TASK BRIEF
One line at a time, check the entries below for the word "width", and copy each line that has it.

RECORD SET

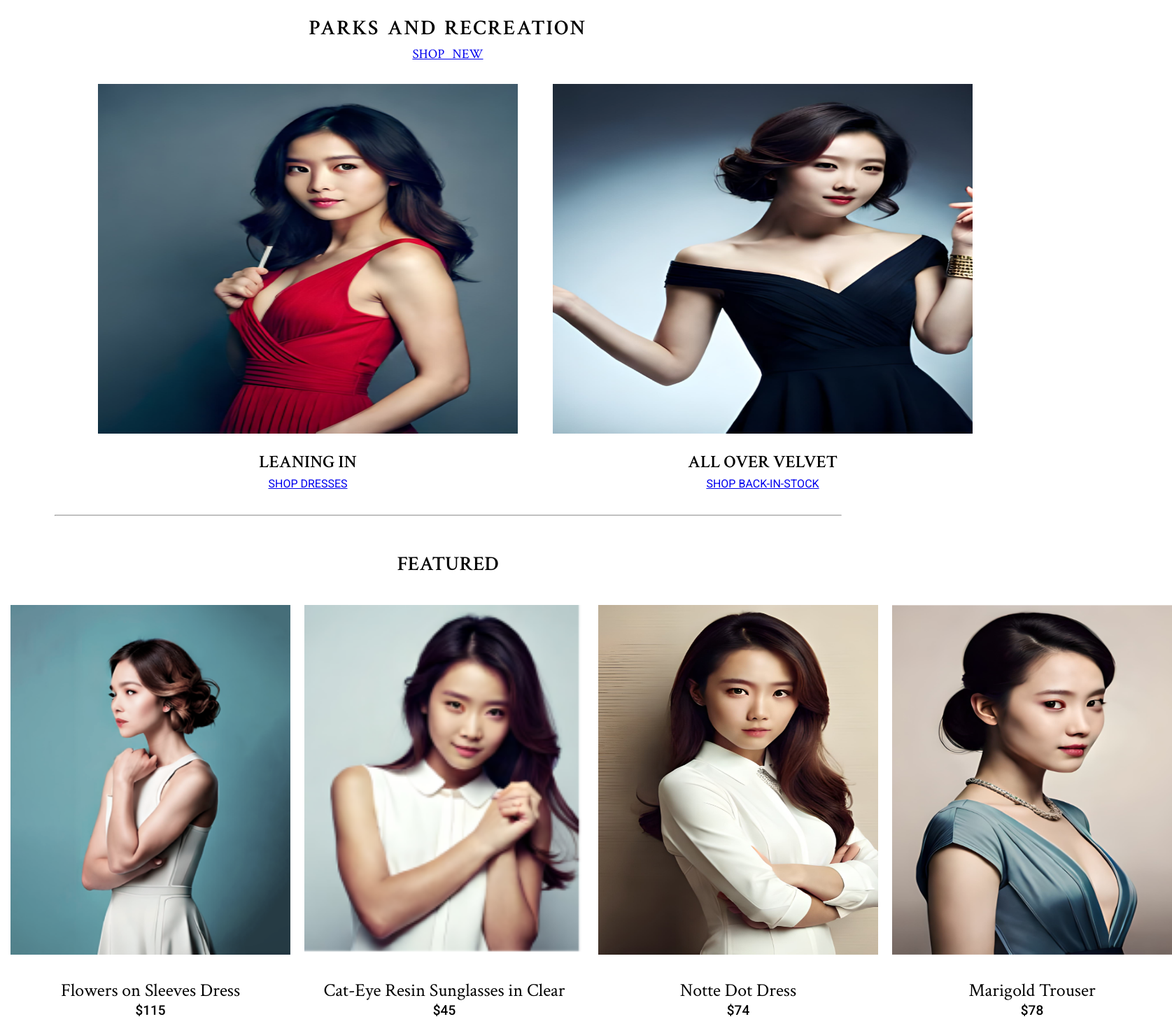
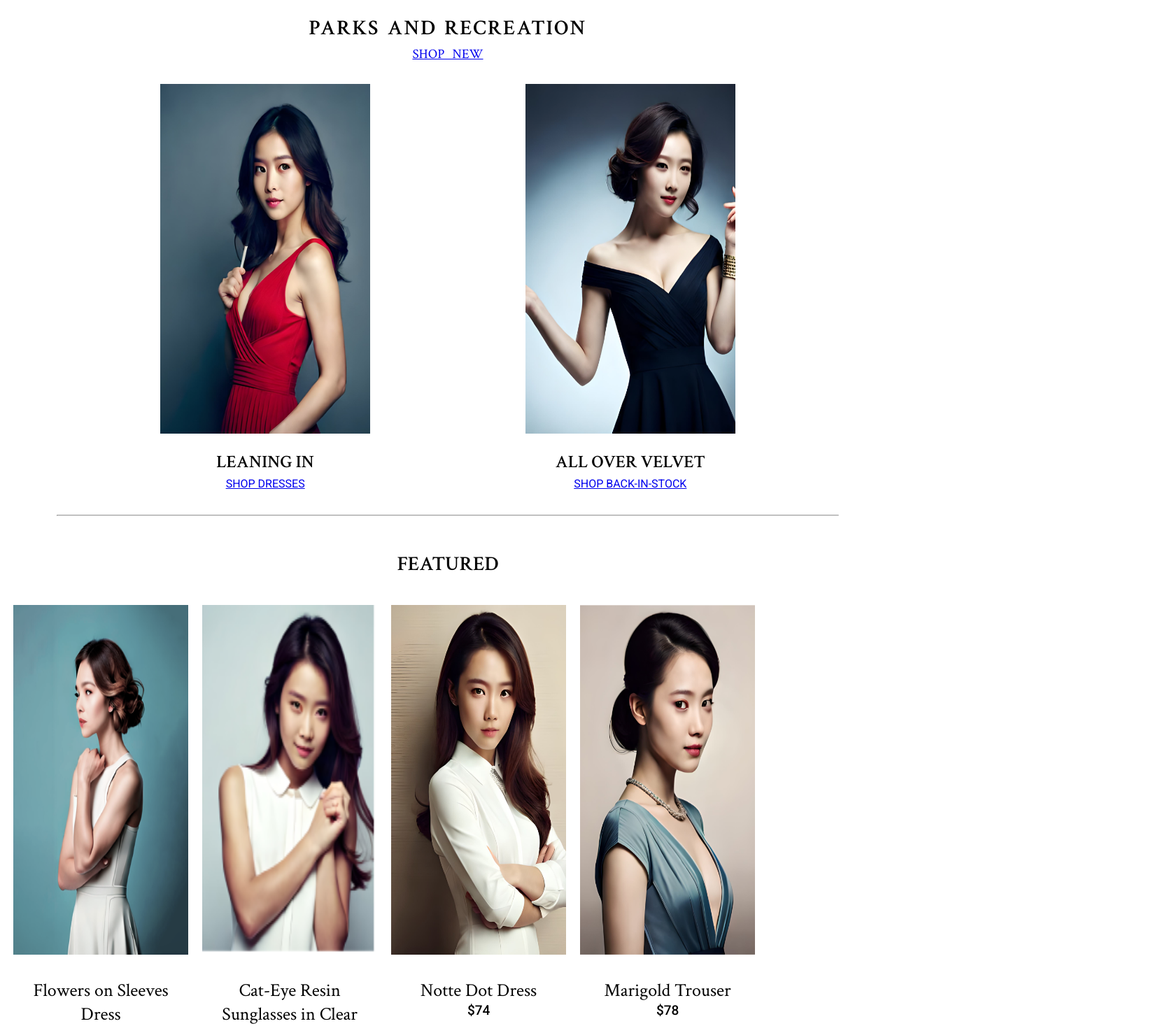
Before and after one commit to oreoluwa212/store_clothing, a React (Vite) app: page / in a window 1280 px wide. Shown: the part 680-2147 px from the top of the page at 70% size, 1675 px wide, since content can reach past the window. Built offline with nearby package versions, Linux system fonts and the light colour scheme.

Commit message:
Pictures changed

```diff
--- a/src/components/Featured.jsx
+++ b/src/components/Featured.jsx
@@ -15,22 +15,22 @@ const Featured = () => {
         </div>
         <div className="img-section2">
           <div class="manual">
-            <img width="400px" height="500px" src={img4} alt="" />
+            <img width="250px" height="500px" src={img4} alt="" />
             <h1 className="manu">Flowers on Sleeves Dress</h1>
             <h2 className='manua'>$115</h2>
           </div>
           <div className="manual1">
-            <img width="400px" height="500px" src={img5} alt="" />
+            <img width="250px" height="500px" src={img5} alt="" />
             <h1 className='manu'>Cat-Eye Resin Sunglasses in Clear</h1>
             <h2 className='manua'>$45</h2>
           </div>
           <div className="manual2">
-            <img width="400px" height="500px" src={img8} alt="" />
+            <img width="250px" height="500px" src={img8} alt="" />
             <h1 className='manu'>Notte Dot Dress</h1>
             <h2 className='manua'>$74</h2>
           </div>
           <div className="manual3">
-            <img width="400px" height="500px" src={img6} alt="" />
+            <img width="250px" height="500px" src={img6} alt="" />
             <h1 className='manu'>Marigold Trouser</h1>
             <h2 className='manua'>$78</h2>
           </div>
--- a/src/components/Parks.jsx
+++ b/src/components/Parks.jsx
@@ -12,7 +12,7 @@ const Parks = () => {
         </div>
         <div class="img-section">
           <div className="img1">
-            <img width="600px" height="500px" src={img1} alt="" />
+            <img width="300px" height="500px" src={img1} alt="" />
             <div className="lean-in">
               <h1>LEANING IN</h1>
               <div className="a">
@@ -21,7 +21,7 @@ const Parks = () => {
             </div>
           </div>
           <div className="img2">
-            <img width="600px" height="500px" src={img3} alt="" />
+            <img width="300px" height="500px" src={img3} alt="" />
             <div className="lean-in">
               <h1>ALL OVER VELVET</h1>
               <div className="a">
```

EXPECTED ANSWER
-            <img width="400px" height="500px" src={img4} alt="" />
+            <img width="250px" height="500px" src={img4} alt="" />
-            <img width="400px" height="500px" src={img5} alt="" />
+            <img width="250px" height="500px" src={img5} alt="" />
-            <img width="400px" height="500px" src={img8} alt="" />
+            <img width="250px" height="500px" src={img8} alt="" />
-            <img width="400px" height="500px" src={img6} alt="" />
+            <img width="250px" height="500px" src={img6} alt="" />
-            <img width="600px" height="500px" src={img1} alt="" />
+            <img width="300px" height="500px" src={img1} alt="" />
-            <img width="600px" height="500px" src={img3} alt="" />
+            <img width="300px" height="500px" src={img3} alt="" />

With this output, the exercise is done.